:: Task input ::
----------

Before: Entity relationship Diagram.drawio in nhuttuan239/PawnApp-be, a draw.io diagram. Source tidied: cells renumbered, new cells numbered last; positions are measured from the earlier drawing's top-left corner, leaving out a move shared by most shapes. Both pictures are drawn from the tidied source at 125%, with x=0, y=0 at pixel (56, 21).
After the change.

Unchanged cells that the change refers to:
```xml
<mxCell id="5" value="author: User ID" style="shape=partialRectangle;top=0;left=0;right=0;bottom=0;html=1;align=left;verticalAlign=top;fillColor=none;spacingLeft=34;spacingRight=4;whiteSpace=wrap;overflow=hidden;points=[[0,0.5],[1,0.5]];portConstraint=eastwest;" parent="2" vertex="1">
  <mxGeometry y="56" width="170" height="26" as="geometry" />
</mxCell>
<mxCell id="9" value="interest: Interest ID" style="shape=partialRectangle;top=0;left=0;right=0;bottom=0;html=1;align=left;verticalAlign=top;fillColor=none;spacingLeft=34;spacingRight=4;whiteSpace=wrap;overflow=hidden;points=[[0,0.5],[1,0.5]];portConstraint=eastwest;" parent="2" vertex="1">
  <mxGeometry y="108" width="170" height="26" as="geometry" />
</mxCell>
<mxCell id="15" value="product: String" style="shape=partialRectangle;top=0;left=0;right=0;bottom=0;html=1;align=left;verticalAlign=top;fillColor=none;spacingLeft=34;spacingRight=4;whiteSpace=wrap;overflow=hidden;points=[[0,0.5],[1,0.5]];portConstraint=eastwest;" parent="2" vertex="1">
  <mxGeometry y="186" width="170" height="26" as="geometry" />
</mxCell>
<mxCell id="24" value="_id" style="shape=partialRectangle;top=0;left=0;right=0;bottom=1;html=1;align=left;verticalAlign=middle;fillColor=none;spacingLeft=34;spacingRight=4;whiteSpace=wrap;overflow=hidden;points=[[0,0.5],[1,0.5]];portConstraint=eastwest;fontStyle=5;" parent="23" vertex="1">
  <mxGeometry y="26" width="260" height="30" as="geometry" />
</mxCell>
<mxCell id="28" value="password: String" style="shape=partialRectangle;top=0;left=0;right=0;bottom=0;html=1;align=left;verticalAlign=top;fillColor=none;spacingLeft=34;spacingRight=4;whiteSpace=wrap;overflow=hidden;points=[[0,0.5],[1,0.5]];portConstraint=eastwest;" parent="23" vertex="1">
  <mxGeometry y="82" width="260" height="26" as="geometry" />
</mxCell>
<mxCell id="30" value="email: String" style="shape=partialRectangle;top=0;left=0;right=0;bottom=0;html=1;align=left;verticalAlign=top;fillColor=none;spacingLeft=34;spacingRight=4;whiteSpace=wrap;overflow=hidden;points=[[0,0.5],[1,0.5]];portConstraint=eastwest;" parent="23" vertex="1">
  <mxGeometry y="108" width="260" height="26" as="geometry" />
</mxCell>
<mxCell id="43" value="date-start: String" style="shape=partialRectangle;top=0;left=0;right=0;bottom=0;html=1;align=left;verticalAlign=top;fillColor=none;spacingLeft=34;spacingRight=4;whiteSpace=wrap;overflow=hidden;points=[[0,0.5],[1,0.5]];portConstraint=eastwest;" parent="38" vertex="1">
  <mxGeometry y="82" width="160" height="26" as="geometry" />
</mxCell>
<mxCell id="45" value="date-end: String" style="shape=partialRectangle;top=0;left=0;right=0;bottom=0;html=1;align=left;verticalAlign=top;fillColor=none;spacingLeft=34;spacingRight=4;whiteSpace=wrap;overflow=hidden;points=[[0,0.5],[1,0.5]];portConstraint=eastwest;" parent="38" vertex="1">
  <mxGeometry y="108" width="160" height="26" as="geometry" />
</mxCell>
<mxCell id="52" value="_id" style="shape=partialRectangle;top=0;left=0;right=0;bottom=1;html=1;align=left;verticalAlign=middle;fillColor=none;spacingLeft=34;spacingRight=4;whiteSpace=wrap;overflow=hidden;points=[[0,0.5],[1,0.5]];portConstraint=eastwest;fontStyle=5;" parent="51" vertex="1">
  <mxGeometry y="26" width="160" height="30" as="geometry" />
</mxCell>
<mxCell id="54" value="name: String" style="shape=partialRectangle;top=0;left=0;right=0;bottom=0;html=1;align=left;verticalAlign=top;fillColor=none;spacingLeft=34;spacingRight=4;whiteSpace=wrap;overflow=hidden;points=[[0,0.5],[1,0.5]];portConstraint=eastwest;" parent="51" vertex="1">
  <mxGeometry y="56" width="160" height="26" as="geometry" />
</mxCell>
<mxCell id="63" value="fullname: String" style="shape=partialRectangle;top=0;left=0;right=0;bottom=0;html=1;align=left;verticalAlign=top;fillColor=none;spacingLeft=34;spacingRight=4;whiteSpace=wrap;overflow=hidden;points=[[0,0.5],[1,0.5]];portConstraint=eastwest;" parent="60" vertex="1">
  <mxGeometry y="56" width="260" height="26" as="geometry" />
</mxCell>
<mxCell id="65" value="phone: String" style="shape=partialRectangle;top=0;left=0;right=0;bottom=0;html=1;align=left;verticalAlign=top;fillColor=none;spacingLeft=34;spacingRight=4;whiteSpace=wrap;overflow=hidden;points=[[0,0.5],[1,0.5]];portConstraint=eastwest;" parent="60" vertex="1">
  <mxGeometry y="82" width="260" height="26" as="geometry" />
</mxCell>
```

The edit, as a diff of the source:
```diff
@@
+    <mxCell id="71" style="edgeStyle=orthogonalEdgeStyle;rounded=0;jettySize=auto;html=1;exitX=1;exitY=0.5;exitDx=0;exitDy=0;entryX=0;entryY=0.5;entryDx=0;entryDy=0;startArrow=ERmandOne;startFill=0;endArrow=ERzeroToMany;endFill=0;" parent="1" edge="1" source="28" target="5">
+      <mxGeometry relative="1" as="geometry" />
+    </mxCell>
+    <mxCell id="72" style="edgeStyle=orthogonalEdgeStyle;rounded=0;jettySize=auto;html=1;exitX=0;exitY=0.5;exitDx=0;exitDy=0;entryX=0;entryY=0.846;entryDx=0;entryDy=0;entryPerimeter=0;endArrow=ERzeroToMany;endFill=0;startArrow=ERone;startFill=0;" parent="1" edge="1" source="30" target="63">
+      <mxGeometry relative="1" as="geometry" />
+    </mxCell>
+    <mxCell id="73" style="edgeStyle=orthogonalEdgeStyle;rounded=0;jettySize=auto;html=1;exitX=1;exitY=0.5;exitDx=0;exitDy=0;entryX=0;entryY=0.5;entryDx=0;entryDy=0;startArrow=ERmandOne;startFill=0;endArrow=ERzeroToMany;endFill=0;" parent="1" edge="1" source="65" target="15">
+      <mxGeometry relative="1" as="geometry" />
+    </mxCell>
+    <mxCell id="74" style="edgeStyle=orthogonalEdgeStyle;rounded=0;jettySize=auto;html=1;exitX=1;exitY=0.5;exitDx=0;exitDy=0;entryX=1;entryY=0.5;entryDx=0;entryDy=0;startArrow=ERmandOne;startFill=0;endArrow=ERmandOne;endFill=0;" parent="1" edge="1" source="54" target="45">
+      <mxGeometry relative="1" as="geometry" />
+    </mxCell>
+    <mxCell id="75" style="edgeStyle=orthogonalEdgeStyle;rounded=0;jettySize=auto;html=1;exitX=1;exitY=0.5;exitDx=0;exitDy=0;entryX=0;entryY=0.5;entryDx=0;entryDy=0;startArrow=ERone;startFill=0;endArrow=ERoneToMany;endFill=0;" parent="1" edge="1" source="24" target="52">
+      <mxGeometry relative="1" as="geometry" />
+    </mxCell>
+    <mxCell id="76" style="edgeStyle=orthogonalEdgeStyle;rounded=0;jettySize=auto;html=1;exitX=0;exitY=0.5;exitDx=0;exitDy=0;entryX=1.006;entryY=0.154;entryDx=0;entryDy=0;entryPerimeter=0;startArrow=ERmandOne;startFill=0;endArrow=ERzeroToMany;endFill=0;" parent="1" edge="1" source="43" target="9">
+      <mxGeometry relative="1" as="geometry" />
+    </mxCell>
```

----------

:: Exercise details ::
Take every line above carrying "change" and return it.

:: Task output ::
After the change.
Unchanged cells that the change refers to:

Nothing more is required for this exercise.